──────── GIVEN DATA ────────

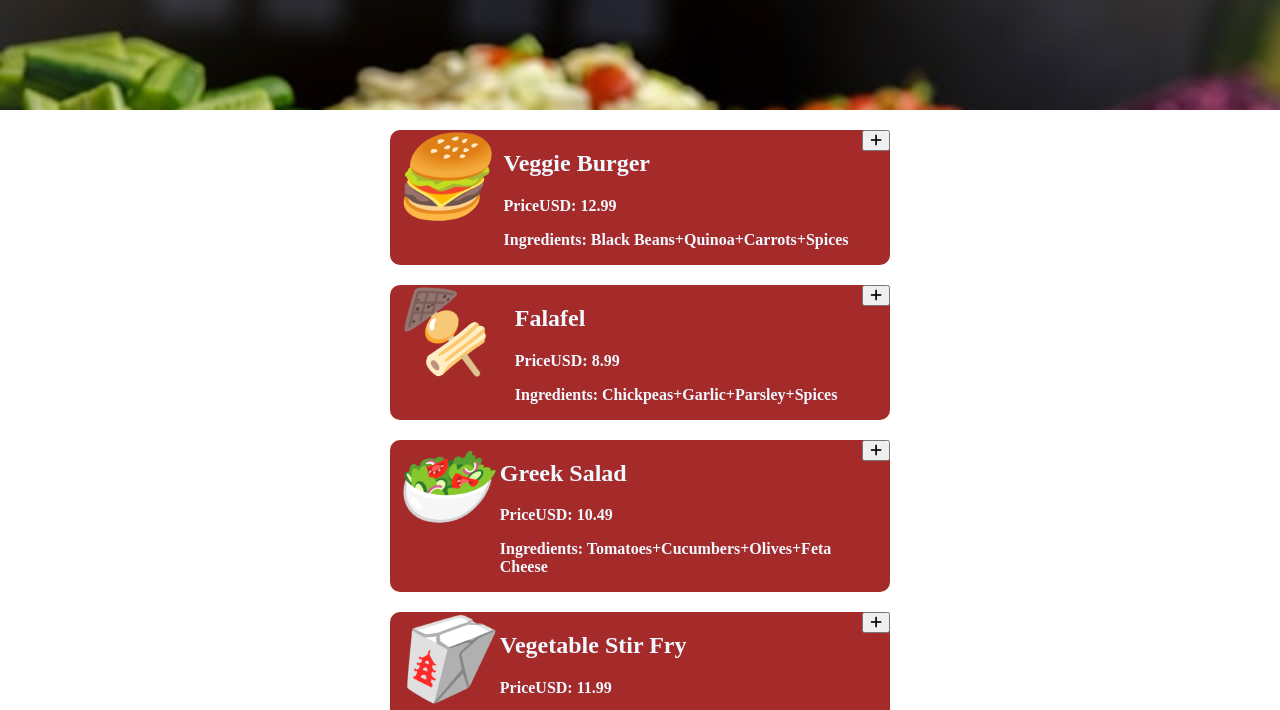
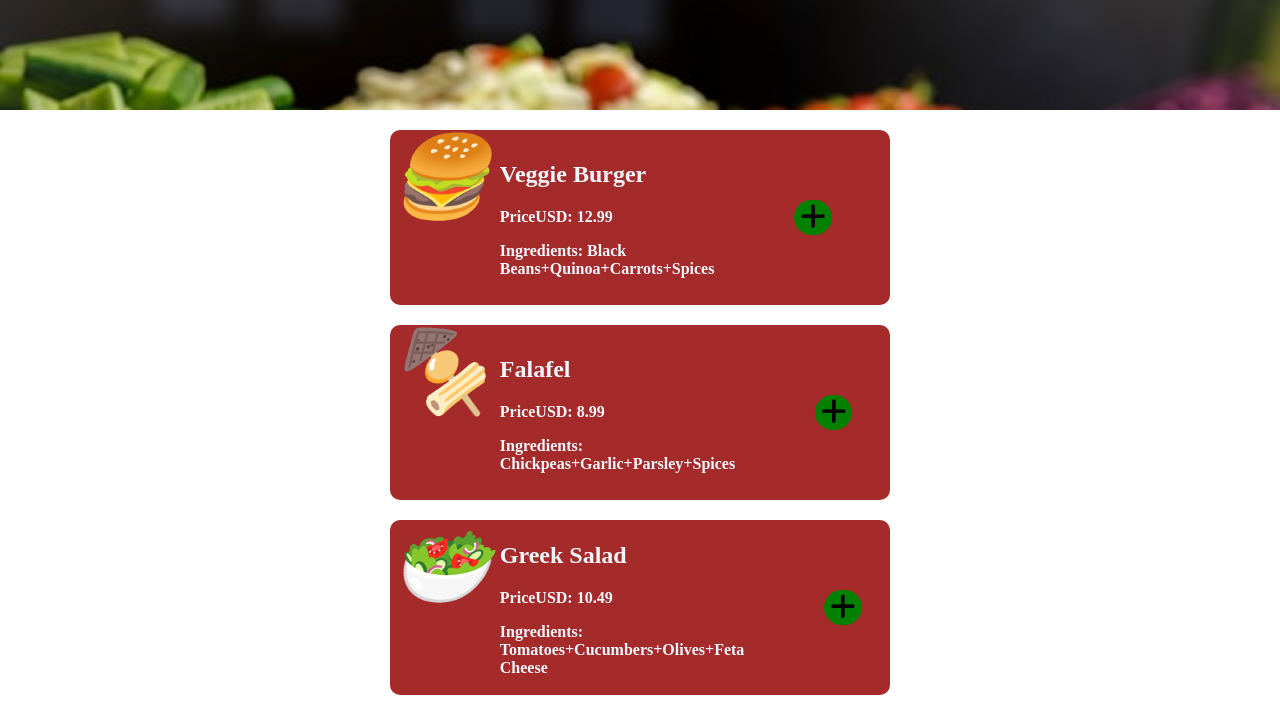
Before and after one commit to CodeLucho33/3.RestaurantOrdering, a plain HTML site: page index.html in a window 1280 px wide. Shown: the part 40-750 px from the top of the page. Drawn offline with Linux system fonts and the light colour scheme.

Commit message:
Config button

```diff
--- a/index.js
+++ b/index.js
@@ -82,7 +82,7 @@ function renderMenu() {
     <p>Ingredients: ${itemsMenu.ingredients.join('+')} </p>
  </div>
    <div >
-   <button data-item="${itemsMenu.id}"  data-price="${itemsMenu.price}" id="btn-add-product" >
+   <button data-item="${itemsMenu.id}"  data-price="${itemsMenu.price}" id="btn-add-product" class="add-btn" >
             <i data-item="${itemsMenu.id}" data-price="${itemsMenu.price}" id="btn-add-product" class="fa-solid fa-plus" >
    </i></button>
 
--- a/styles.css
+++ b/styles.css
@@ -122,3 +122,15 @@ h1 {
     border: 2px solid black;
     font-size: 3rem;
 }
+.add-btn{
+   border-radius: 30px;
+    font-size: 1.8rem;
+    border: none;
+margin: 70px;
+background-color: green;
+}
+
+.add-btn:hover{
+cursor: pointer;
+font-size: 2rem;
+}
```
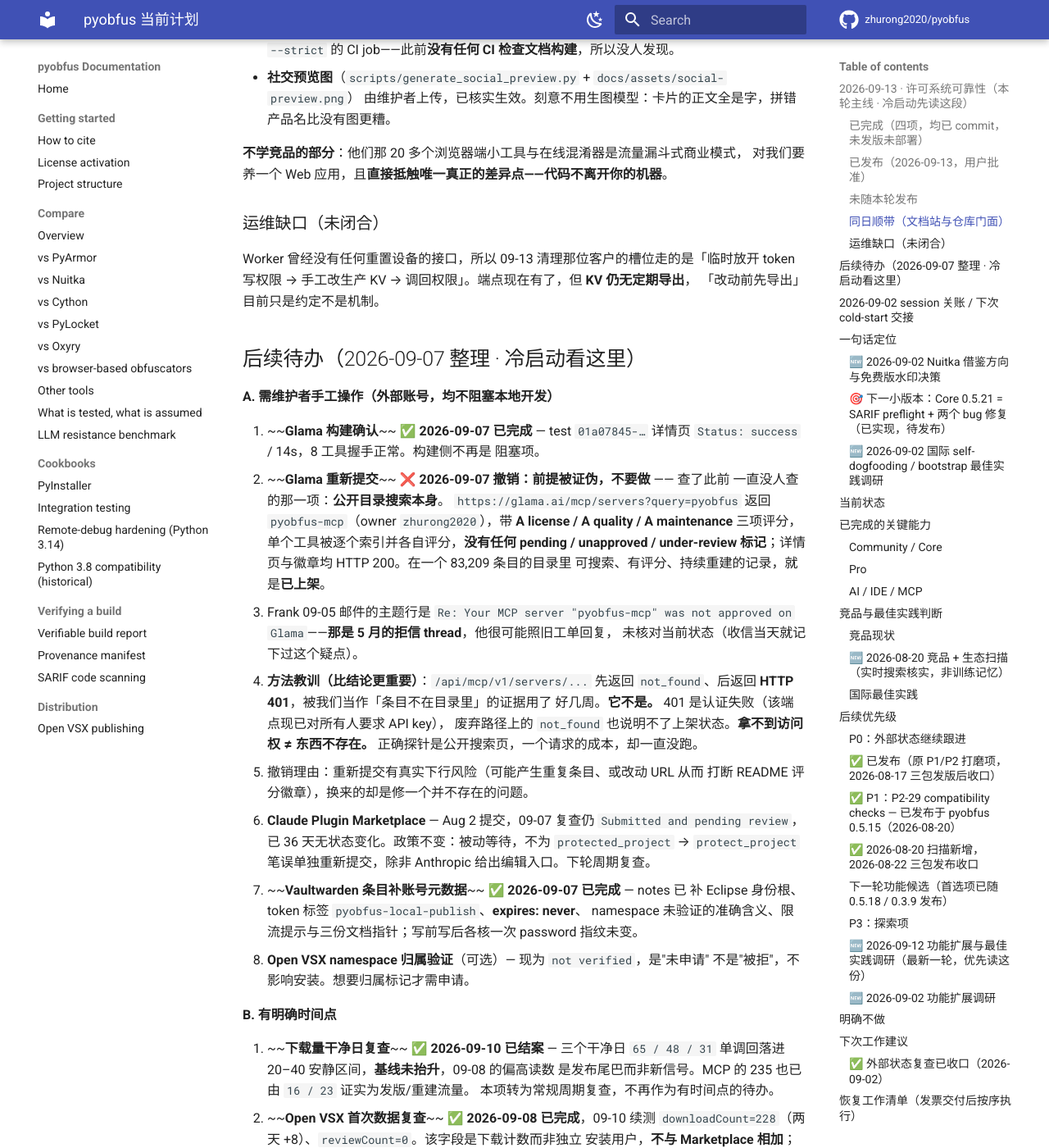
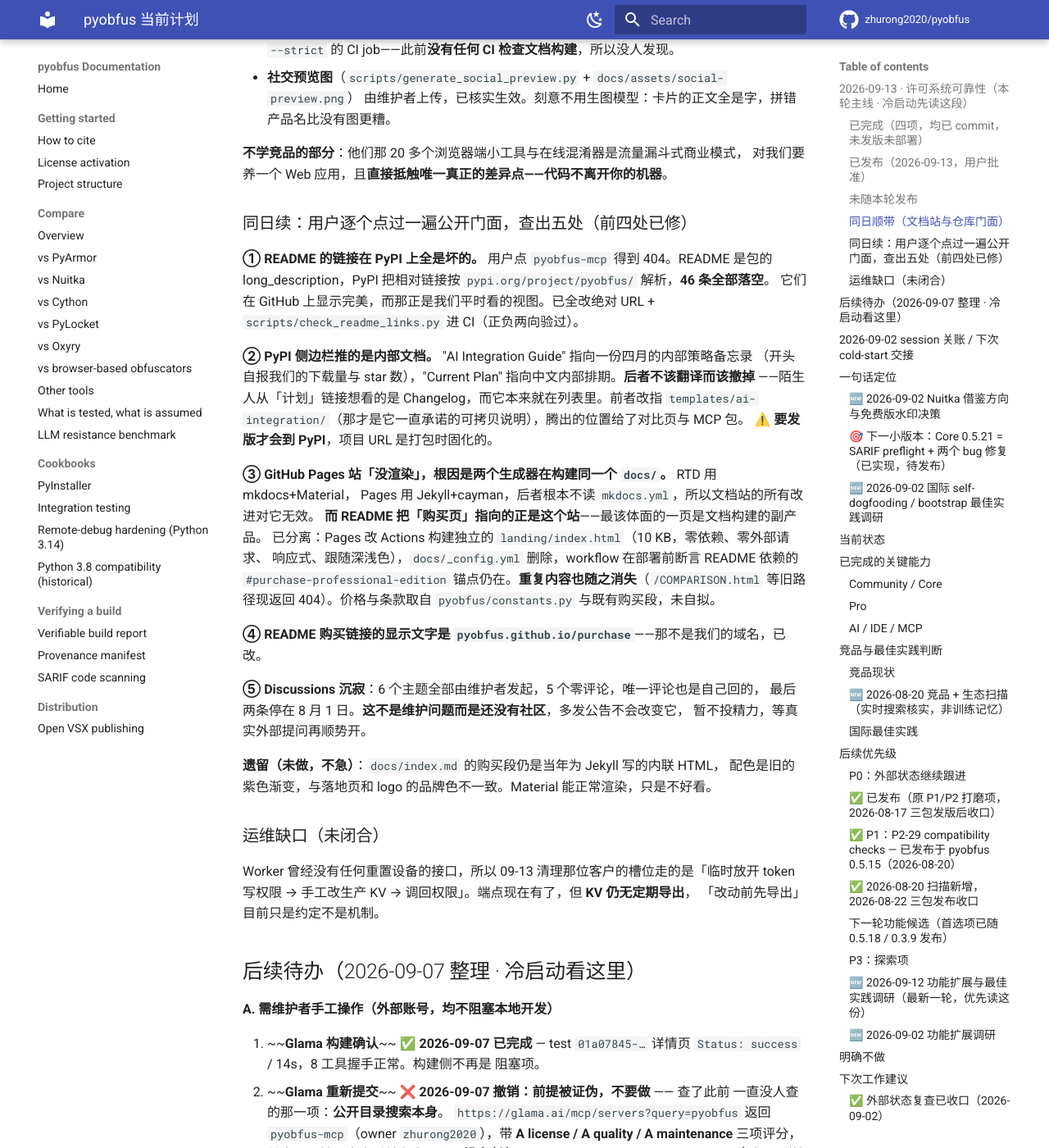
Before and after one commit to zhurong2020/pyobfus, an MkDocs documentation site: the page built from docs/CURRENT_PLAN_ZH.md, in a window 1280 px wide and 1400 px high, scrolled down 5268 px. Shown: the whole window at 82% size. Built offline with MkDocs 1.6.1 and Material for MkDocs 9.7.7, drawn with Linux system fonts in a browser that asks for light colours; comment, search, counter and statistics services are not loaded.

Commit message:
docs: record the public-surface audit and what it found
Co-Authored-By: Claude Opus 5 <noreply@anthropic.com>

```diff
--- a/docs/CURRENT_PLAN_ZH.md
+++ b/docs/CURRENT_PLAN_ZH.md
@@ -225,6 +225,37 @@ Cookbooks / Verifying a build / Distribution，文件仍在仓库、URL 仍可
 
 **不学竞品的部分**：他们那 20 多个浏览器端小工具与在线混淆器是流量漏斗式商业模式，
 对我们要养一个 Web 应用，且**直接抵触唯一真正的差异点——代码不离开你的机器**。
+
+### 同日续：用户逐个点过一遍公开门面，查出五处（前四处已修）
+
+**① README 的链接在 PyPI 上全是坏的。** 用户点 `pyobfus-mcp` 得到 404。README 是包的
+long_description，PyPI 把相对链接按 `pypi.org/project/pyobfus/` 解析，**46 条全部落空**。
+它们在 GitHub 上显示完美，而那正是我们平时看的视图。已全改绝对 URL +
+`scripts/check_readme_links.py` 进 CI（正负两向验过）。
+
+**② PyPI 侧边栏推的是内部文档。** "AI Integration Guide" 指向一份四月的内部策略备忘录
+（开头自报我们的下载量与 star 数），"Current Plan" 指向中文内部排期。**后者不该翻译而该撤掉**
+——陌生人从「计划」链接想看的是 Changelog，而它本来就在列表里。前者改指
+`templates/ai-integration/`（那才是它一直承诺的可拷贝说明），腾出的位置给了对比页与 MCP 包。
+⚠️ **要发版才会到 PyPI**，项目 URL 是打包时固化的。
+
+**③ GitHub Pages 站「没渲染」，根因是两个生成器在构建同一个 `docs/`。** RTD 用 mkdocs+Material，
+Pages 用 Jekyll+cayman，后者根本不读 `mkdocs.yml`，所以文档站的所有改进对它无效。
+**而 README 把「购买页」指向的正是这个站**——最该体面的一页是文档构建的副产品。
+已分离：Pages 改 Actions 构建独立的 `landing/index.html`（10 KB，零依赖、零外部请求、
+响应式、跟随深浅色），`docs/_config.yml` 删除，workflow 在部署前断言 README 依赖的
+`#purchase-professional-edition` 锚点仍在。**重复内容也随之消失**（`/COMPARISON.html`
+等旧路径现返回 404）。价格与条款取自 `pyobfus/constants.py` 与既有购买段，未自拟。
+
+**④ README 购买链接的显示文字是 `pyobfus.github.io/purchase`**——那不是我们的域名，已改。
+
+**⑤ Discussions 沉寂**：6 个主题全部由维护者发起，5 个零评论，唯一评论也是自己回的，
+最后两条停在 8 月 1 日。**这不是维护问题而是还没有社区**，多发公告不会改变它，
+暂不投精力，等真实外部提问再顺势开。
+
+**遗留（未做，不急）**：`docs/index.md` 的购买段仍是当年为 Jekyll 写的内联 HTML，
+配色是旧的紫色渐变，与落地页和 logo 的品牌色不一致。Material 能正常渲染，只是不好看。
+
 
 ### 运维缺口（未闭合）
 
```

────────

◆ **WHAT THE TASK ASKS**:
Each line in the records above that contains the word "class" must be copied.

◆ **RESULT OF THE TASK**:
+   <button data-item="${itemsMenu.id}"  data-price="${itemsMenu.price}" id="btn-add-product" class="add-btn" >
             <i data-item="${itemsMenu.id}" data-price="${itemsMenu.price}" id="btn-add-product" class="fa-solid fa-plus" >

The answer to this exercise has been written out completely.